I remember the uncertain winter of my entrance into perimenopause so well. It began in my late 40s, with hot flashes
that came on like heat waves every half hour. In the dead of winter, I found myself flinging open windows to let in
the freezing air; I soon found out that having hot flashes in winter was nothing like having them in summer, when the added heat and humidity made them
feel more like mini-meltdowns. Perimenopause is a hormonally challenged transition during which the ovaries gradually begin to make less estrogen; it lasts up until menopause, when the ovaries stop releasing eggs altogether. For some, perimenopause spans just a few months, but for others, it can last as long as 10 years.
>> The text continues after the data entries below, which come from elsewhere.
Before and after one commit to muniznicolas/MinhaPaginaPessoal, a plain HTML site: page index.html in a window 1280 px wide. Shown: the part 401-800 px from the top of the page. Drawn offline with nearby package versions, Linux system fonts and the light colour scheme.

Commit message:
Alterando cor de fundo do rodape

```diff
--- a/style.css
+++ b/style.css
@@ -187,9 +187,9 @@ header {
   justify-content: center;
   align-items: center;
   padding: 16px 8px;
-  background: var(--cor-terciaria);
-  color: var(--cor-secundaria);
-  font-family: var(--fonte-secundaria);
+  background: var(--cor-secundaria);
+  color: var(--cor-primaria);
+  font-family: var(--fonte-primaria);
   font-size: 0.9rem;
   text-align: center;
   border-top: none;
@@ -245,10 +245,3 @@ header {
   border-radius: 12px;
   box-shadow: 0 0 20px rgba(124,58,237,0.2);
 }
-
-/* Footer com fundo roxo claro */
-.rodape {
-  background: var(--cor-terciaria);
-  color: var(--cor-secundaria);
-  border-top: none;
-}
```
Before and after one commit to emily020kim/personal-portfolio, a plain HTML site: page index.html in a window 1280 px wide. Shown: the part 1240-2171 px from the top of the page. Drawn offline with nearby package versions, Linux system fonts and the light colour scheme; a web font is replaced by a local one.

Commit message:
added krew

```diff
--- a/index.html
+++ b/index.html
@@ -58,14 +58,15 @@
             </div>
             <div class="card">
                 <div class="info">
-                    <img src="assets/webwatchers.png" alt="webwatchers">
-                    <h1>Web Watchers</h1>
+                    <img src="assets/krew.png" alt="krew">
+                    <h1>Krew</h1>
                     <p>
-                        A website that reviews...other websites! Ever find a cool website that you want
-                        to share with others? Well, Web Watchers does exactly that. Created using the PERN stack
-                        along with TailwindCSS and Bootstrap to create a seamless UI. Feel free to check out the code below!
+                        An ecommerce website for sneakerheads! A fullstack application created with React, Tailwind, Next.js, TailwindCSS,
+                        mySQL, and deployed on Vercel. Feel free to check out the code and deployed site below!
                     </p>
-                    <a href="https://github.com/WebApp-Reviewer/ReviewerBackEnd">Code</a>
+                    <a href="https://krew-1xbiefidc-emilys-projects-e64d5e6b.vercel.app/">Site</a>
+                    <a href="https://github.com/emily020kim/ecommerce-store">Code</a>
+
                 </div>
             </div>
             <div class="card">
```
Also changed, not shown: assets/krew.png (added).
Regardless of its length of time, no one likes being plagued by hot flashes, night sweats, or other common symptoms such as foggy thinking, fatigue, and mood swings.
During this transition, it’s important to realize that the extent to which we suffer from persistent symptoms has much do with the extent to which our hormones are out of balance.
To help you picture that in your mind, imagine several synchronized swimmers all pointing their toes in perfect petal formation at the exact moment. Suddenly, one swims off in a different direction (let’s call her progesterone), another dives to the bottom of the pool (call her testosterone), and a few more splash up and down (diurnal cortisols) while the last of the swimmers (call her estrogen) starts making waves that disrupt the whole routine.